“We know our system requires more for that for a state of good repair. We know that,” she told the Voice. “We need to start putting out capital programs that are accurate. The size of the capital program ends up being a political decision. It ends up being the size of a program that is politically palatable instead of a program that reflects the needs of the system. Maybe that program is $75 billion, and we can finally start to tackle these big projects on a timeline that is reasonable.”
4. Open Up New Revenue Streams That Don’t Involve Jacking Up Fares
For the capital plan to be expanded to a point where it returns the system to a state of good repair, more money would have to be allocated to the system by both the city and the state, and not off the backs of riders, who are already facing fare increases for the foreseeable future.
“There was a time when the state legislature enacted actual taxes to help fund the MTA and bring it back to a state of good repair,” said Gene Russianoff, the senior attorney of NYPIRG’s Straphangers Campaign. Russianoff was one of the main forces behind the reinvestment in the subways following the city’s turn toward austerity in the 1970s.
“You need a new revenue source if the state wants to keep the trains running as well as invest in the huge expansion projects,” said Russianoff. “It’s proven it can chew gum and walk at the same time in the past, it just needs the money to do it. But taxes are unpopular, you might have noticed.”
One plan that Russianoff and transit advocates almost universally support is the Move NY plan, which would put tolls on the East River crossings, as well as decrease the cost of tolls at less popular crossings, thus decreasing congestion and raising money needed to bring the system back to a state of good repair. Plus, with Governor Cuomo’s preference of cashless tolling plazas, there’s no need to worry about massive changes to iconic entrances at the Brooklyn and Queensboro bridges.

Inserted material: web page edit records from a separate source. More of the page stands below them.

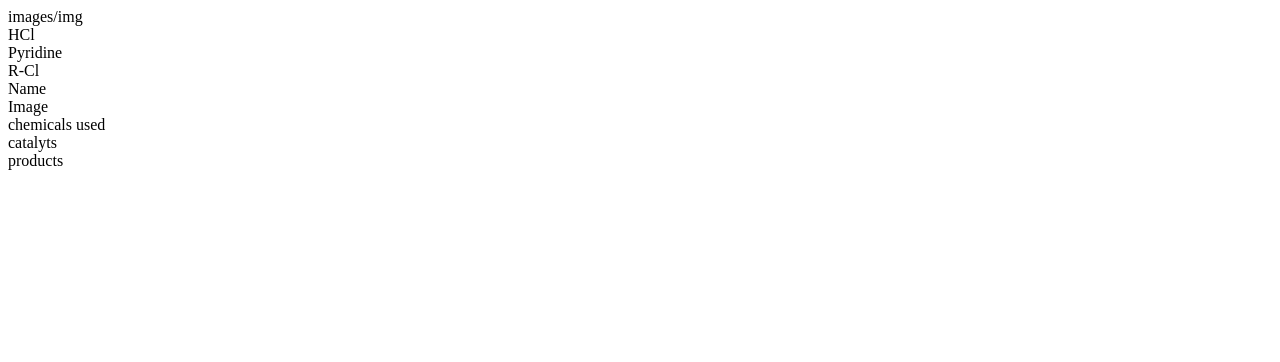
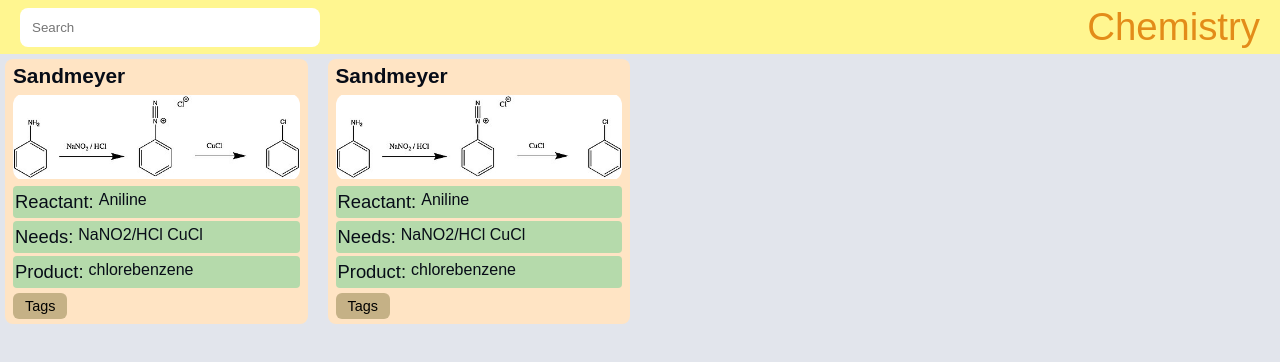
Before and after one commit to EchoRover/organics, a plain HTML site: page index.html in a window 1280 px wide. Drawn offline with Linux system fonts and the light colour scheme.

Commit message:
develpement in looks

```diff
--- a/index.html
+++ b/index.html
@@ -5,19 +5,99 @@
     <meta name="viewport" content="width=device-width, initial-scale=1.0">
     <title>Chemistry</title>
     <link rel = "stylesheet" href = "styles/main.css">
+
+    <script>
+        function setDefaultImage(image) {
+            image.src = "data/images/noimage.png";
+
+        }
+    </script>
+
+
 </head>
 <body>
+    <header>
+        <div class = "search">
+            <input type = "search" id="search" placeholder="Search">
+        </div>
+        <div class = "title">Chemistry</div>
+
+    </header>
+
+
+
     <div id = "grid-of-reactions">
+
+        <div class = "reaction ">
+            <div class = "name named-reation">Sandmeyer</div>
+            <div class = "image"><img src = "data/images/Sandmeyer.jpg" onerror="setDefaultImage(this)"></div>
+            <div class = "info">
+                <div class="row">
+                    <div class = "heading">
+                        Reactant:
+                    </div>
+                    <div class = "reactant">Aniline</div>
+
+                </div>
+                <div class="row">
+                    <div class="heading">
+                        Needs:
+                    </div>
+                    <div class = "catalys">NaNO2/HCl CuCl</div>
+                </div>
+                <div class="row">
+                    <div class="heading">
+                        Product:
+                    </div>
+                    <div class = "product">chlorebenzene</div>
+                </div>
+
+
+
+            </div>
+
+            <button onclick="showhidetags(this)">Tags</button>
+            <div class="tags">whay,waht ehwe whay,whay,waht ehwewahtwhay,waht ehwe whay,waht ehweehwe whay,waht ehwe whay,waht ehwe</div>
+        </div>
+
+        <div class = "reaction ">
+            <div class = "name named-reation">Sandmeyer</div>
+            <div class = "image "><img src = "data/images/Sandmeyer.jpg" onerror="setDefaultImage(this)"></div>
+            <div class = "info">
+                <div class="row">
+                    <div class = "heading">
+                        Reactant:
+                    </div>
+                    <div class = "reactant">Aniline</div>
+
+                </div>
+                <div class="row">
+                    <div class="heading">
+                        Needs:
+                    </div>
+                    <div class = "catalys">NaNO2/HCl CuCl</div>
+                </div>
+                <div class="row">
+                    <div class="heading">
+                        Product:
+                    </div>
+                    <div class = "product">chlorebenzene</div>
+                </div>
+
+
+
+            </div>
+
+            <button onclick="showhidetags(this)">Tags</button>
+            <div class="tags">whay,waht ehwe whay,whay,waht ehwewahtwhay,waht ehwe whay,waht ehweehwe whay,waht ehwe whay,waht ehwe</div>
+        </div>
+
+
+
 
     </div>
 
-    <div>
-        <div>Name</div>
-        <div>Image</div>
-        <div>chemicals used</div>
-        <div>catalyts</div>
-        <div>products</div>
-    </div>
+
 
     <script src = "scripts/main.js"></script>
 </body>
--- a/scripts/main.js
+++ b/scripts/main.js
@@ -9,6 +9,10 @@ const element = {
     "chapter":null
 
 }
+
+
+
+
 
 
 
@@ -29,4 +33,30 @@ function createtile(data){
 
 }
 
-createtile(element)
+// createtile(element)
+
+
+
+
+function showhidetags(element){
+    const parent = element.parentElement
+    const tags = parent.querySelector('.tags');
+    const displayValue = window.getComputedStyle(tags).getPropertyValue('display');
+
+    // Toggle the "display" property based on the current state
+    if (displayValue === 'none') {
+        tags.style.display = 'block';
+    } else {
+        tags.style.display = 'none';
+    }
+
+
+}
+
+const searchInput = document.getElementById("search");
+
+
+searchInput.addEventListener("input",(event)=>{
+    const value = event.target.value
+    console.log(value)
+})
--- a/styles/main.css
+++ b/styles/main.css
@@ -0,0 +1,196 @@
+:root{
+    --text: rgb(7, 12, 23);
+    --background: rgb(226, 229, 236);
+    --primary: rgb(197, 177, 134);
+    --secondary: rgb(233, 239, 204);
+    --accent: rgb(170, 207, 255);
+
+    color: var(--text);
+    font-family: sans-serif,Arial, Helvetica, sans-serif;
+}
+.primarycl{
+    background-color: var(--primary);
+}
+.secondarycl{
+    background-color: var(--secondary);
+}
+.accentcl{
+    background-color:var(--accent);
+}
+
+
+body{
+    background-color: var(--background);
+    margin: 0;
+    overflow-x: hidden;
+    position: relative;
+
+
+}
+
+button:hover{
+    cursor: pointer;
+}
+
+header{
+    background-color: rgb(255, 246, 144);
+}
+header{
+    display: flex;
+    align-items:center;
+    flex-direction: row;
+    justify-content: space-between;
+    padding: 5px 20px;
+    gap: 5px;
+}
+.search{
+    width: 300px;
+
+
+}
+#search{
+    width: 100%;
+    padding: 12px;
+    border-radius: 8px;
+    border: none;
+
+
+}
+.title{
+    text-align: center;
+    align-self: center;
+    font-size: 2.4rem;
+    color: rgb(227, 140, 25);
+}
+
+#grid-of-reactions{
+    padding: 5px 5px;
+    display: grid;
+    grid-template-columns: repeat(auto-fill,minmax(300px,1fr));
+    gap: 20px;
+
+}
+
+.reaction{
+
+
+
+
+    display: flex;
+    flex-direction: column;
+    padding: 5px 8px;
+    border:none;
+    border-radius: 8px;
+    gap: 5px;
+    background-color: bisque;
+
+
+
+
+}
+.reaction  .info{
+    display: grid;
+    grid-template-columns: 1fr ;
+    gap: 3px;
+
+
+
+
+
+}
+.reaction .info .row{
+
+    display: flex;
+    flex-direction: row;
+    gap: 5px;
+    padding: 5px 2px;
+    border-radius: 4px;
+
+}
+
+.reaction .info > div{
+
+    background-color: rgb(181, 218, 171);
+}
+.reaction .info > div:hover{
+
+    background-color: rgb(170, 218, 157);
+}
+
+.reaction .info .heading{
+    font-size: 1.15rem;
+}
+
+.reaction .name{
+    font-size: 1.3rem;
+    font-weight: bold;
+}
+
+.reaction .image{
+    border: none;
+    border-radius: 12px;
+    max-height: 270px;
+
+}
+.reaction  button{
+    max-width: max-content;
+    padding: 5px 12px;
+    border-radius: 6px;
+    border: none;
+    background-color: var(--primary);
+    font-size: 0.9rem;
+
+
+}
+
+.reaction button:hover{
+    transition: background-color 0.5s;
+
+    background-color: rgb(232, 205, 148);
+}
+
+.reaction .tags{
+    text-overflow: clip;
+
+   display: none;
+}
+.named-reaction{
+    font-size: 1rem;
+
+}
+
+
+img{
+    object-fit:contain;
+    width: 100%;
+    height: 100%;
+    border-radius: inherit;
+
+
+}
+
+.center:active{
+
+    position: absolute;
+    top: 50%;
+    left: 50%;
+    transform: translate(-50%, -50%);
+    scale: 1;
+
+}
+
+
+@media screen and (max-width:700px){
+    header{
+
+        flex-direction: column;
+    }
+
+
+}
+
+@media screen and (max-width:1024px ) and (min-width:700px){
+
+
+
+}
```
Also changed, not shown: data/images/Sandmeyer.jpg (added), data/images/noimage.png (added).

The state can also bring back the commuter tax, which up until its repeal in 1999 (an effort led by State Senator Dean Skelos, who is currently serving five years for corruption) brought millions of dollars into the city’s transit infrastructure from people who work in the city and use its transit services but don’t pay any taxes for their upkeep. If the state senate were to be flipped back to Democratic control come 2018 (or sooner), then it’s very possible the tax would be reinstated.
5) End The Feud

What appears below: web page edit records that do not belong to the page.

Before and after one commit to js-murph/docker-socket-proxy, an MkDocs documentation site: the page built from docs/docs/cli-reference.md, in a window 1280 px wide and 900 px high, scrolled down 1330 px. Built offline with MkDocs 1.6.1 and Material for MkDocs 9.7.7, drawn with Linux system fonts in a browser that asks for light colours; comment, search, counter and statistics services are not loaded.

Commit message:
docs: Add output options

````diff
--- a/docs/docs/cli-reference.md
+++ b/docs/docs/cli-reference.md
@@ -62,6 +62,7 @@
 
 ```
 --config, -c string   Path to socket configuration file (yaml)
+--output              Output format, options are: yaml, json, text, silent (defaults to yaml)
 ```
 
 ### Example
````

Because the MTA is so vulnerable to the political agenda of the governor, it has been sucked into the vortex that is the long-simmering feud between Cuomo and de Blasio. Cuomo chides de Blasio that the city isn’t paying its fair share toward the MTA (and, to be fair, it certainly could pay more), while de Blasio throws up his hands at the idea of paying more for a service he has no control over. This leads to empty threats from de Blasio, petty intimidation by Cuomo, and ultimately a subway system failing without a single politician standing up for its riders. Because the MTA and the city’s department of transportation must coordinate on shutdowns like the L train (and the future shutdowns recommended by transit experts), the feud has to end for the subways to finally heal up.
“Providing a reliable subway that is competitive with our peers’ is the standard function of what government does. It’s a marker of how that city competes with other cities globally,” Barone said. “They’re not just hurting each other. They’re hurting the city and they’re hurting the state. Each of them can bring something to the table, certain powers and resources, but a city without the subway hurts them both greatly. The two complement each other, and together, they could get this fixed. It would be a lot better if they worked together on this, but maybe that’s too radical an idea.”